The IPCC (Intergovernmental Panel on Climate Change) 5th Assessment Report (2015) notes that ‘a large fraction of terrestrial, freshwater and marine species faces increased extinction risk due to climate change during and beyond the 21st century.’
Climate change – Impact on Irish Biodiversity
In Ireland, climate change is predicted to lead to warmer and drier summers, milder and wetter winters and an increase in the frequency of extreme weather events. Such climatic changes will disrupt Irish wildlife and our natural environment.
Warmer weather may lead to changes in the life cycles of insects, birds, plants and mammals. Changes in weather patterns could lead to behavioural change in pests and pollinators and disturb the delicate balance that exists in the wild. In the Irish marine environment, some species may suffer including kelp, barnacles and starfish, while others such as cuttlefish and purple sea urchin may thrive more in the changed climate. Climate change may also bring changes in the distribution and abundance of invasive species. To reduce the impacts of climate change, protection of our bogs is imperative as loss of peatlands, will lead to release of stored carbon.

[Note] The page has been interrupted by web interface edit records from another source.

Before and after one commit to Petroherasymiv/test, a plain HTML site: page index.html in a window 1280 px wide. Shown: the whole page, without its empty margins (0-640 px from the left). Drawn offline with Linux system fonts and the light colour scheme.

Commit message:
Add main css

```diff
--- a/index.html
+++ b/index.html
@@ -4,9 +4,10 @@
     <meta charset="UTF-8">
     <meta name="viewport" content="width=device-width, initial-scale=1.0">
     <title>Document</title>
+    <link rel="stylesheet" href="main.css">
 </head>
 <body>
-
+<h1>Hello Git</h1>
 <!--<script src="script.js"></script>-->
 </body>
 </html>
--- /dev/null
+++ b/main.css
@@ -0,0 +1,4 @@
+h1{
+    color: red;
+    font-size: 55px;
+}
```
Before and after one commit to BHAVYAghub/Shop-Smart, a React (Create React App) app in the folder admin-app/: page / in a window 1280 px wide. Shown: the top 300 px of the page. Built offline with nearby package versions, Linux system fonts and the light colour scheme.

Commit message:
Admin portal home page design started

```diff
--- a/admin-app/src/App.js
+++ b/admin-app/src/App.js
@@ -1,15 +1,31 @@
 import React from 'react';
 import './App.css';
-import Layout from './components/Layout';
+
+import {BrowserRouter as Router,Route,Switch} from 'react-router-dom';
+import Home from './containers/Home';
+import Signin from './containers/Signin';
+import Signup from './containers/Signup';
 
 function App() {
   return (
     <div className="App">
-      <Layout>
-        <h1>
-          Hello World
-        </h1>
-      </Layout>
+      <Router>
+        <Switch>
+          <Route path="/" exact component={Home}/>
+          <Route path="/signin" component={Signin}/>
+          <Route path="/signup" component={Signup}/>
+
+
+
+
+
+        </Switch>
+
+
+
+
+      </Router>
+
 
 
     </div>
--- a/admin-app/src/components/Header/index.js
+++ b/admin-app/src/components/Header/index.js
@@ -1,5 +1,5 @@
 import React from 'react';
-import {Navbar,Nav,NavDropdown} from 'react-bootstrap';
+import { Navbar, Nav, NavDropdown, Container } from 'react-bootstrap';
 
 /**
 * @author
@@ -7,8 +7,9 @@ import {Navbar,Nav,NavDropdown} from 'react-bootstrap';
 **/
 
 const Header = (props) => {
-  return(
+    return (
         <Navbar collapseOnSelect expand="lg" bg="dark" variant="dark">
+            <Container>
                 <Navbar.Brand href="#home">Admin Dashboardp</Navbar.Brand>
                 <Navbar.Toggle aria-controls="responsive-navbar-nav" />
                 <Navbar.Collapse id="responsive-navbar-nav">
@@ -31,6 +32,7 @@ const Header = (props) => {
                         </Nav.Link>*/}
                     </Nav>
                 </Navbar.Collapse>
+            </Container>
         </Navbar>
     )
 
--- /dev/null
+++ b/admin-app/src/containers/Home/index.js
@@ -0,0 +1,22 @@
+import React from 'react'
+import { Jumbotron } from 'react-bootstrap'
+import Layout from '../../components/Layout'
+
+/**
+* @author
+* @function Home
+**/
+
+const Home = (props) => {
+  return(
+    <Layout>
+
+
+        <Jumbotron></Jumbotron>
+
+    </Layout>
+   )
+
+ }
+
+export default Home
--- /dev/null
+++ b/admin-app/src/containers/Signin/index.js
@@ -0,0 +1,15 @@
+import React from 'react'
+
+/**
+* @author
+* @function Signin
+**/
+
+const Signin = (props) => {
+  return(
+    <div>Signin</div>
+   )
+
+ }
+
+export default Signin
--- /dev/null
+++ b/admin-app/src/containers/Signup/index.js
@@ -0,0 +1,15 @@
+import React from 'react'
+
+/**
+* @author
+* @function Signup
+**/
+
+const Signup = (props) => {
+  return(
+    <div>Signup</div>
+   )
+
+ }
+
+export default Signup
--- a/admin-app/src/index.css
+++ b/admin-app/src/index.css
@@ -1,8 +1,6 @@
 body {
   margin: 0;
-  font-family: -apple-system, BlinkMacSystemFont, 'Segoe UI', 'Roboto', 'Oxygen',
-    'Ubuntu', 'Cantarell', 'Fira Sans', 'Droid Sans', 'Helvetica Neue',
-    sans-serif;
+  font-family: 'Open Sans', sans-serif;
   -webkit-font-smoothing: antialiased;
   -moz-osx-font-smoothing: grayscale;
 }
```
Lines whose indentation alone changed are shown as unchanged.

Evidence of changing life cycles has already been seen in the international migratory patterns of birds and some insects. The Little Egret, commonly found in Mediterranean Europe, is now a regular visitor in Irish coastal ecosystems.